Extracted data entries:
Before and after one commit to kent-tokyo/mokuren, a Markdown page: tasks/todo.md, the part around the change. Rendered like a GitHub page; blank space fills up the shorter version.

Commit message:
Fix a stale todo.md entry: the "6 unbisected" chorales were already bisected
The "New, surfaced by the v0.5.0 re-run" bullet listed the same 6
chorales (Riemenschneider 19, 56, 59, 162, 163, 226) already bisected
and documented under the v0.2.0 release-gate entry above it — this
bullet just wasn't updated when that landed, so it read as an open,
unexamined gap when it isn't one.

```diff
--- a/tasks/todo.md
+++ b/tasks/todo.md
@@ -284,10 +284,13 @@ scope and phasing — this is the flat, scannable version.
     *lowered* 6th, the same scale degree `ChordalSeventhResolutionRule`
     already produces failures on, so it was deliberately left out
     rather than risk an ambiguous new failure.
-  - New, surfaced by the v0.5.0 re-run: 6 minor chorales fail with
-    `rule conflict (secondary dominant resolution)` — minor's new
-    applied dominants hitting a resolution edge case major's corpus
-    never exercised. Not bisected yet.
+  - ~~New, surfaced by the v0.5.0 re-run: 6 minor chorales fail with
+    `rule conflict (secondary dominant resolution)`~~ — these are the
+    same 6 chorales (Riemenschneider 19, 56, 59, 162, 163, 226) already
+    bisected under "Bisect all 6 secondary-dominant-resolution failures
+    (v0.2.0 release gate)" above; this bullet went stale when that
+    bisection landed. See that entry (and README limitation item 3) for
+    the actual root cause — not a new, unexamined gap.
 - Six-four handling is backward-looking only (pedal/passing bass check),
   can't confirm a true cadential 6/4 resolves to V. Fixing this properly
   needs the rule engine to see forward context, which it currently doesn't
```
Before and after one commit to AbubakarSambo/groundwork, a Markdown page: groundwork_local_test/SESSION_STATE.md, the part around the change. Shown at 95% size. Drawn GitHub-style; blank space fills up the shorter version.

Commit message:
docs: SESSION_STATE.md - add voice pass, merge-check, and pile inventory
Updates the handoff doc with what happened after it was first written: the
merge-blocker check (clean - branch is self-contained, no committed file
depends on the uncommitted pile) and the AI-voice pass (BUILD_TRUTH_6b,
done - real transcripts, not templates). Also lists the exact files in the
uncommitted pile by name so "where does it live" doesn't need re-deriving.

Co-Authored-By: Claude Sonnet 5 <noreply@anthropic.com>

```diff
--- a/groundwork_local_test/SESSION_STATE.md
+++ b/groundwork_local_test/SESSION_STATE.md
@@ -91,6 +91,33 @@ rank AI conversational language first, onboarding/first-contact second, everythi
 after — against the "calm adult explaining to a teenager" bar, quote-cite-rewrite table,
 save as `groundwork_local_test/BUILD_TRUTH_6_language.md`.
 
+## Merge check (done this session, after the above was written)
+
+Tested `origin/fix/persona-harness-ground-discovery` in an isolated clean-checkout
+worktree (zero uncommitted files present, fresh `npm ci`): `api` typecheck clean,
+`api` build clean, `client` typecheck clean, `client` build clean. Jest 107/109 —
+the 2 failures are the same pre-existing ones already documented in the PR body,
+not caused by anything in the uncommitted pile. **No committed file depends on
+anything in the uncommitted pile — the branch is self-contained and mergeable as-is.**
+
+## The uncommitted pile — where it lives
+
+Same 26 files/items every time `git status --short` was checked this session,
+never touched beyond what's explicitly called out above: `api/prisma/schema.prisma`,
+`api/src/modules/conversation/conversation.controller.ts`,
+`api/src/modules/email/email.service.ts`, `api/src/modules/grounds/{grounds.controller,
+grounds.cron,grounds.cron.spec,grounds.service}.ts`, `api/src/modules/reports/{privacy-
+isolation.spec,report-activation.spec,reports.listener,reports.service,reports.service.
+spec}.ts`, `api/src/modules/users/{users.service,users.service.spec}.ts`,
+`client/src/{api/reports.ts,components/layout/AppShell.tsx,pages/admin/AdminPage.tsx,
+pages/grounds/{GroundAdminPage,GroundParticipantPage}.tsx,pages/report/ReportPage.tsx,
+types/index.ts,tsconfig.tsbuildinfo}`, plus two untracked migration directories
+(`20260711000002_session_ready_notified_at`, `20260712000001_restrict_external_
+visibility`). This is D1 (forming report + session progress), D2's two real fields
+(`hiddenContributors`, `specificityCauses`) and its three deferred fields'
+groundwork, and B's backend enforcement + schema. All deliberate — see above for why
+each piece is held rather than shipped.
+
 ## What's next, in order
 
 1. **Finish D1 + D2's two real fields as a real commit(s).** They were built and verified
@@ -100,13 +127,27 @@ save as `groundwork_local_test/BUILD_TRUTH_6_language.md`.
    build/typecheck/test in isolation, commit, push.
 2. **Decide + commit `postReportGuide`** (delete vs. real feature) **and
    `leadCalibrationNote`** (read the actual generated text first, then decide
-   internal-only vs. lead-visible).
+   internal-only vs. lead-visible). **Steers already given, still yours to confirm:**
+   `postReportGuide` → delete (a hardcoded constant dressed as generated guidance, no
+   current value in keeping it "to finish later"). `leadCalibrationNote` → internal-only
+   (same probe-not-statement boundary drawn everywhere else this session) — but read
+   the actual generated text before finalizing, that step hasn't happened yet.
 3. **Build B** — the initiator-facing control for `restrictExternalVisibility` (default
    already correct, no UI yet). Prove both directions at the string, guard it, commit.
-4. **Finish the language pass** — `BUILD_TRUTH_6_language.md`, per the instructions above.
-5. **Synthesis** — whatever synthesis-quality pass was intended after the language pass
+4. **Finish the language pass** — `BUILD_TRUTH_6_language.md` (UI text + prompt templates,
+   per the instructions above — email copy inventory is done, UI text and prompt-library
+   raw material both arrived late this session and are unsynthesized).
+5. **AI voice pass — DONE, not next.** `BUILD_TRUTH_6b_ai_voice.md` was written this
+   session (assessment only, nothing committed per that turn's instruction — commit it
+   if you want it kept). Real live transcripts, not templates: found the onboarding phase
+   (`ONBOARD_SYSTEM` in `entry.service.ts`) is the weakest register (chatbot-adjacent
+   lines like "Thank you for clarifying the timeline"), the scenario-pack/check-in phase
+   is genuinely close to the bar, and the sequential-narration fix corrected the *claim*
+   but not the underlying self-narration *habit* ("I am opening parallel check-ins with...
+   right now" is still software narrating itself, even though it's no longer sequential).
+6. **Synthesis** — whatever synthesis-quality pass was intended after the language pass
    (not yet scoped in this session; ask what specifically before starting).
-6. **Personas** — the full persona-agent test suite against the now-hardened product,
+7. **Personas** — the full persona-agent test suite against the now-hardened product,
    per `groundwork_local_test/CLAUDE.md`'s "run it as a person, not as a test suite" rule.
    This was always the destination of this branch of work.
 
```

About this task -
Quote the data above from the line containing "Before and after one commit to AbubakarSambo/groundwork, a" to the line containing "docs: SESSION_STATE.md - add", inclusive, and stop.

Solution for this problem -
Before and after one commit to AbubakarSambo/groundwork, a Markdown page: groundwork_local_test/SESSION_STATE.md, the part around the change. Shown at 95% size. Drawn GitHub-style; blank space fills up the shorter version.

Commit message:
docs: SESSION_STATE.md - add voice pass, merge-check, and pile inventory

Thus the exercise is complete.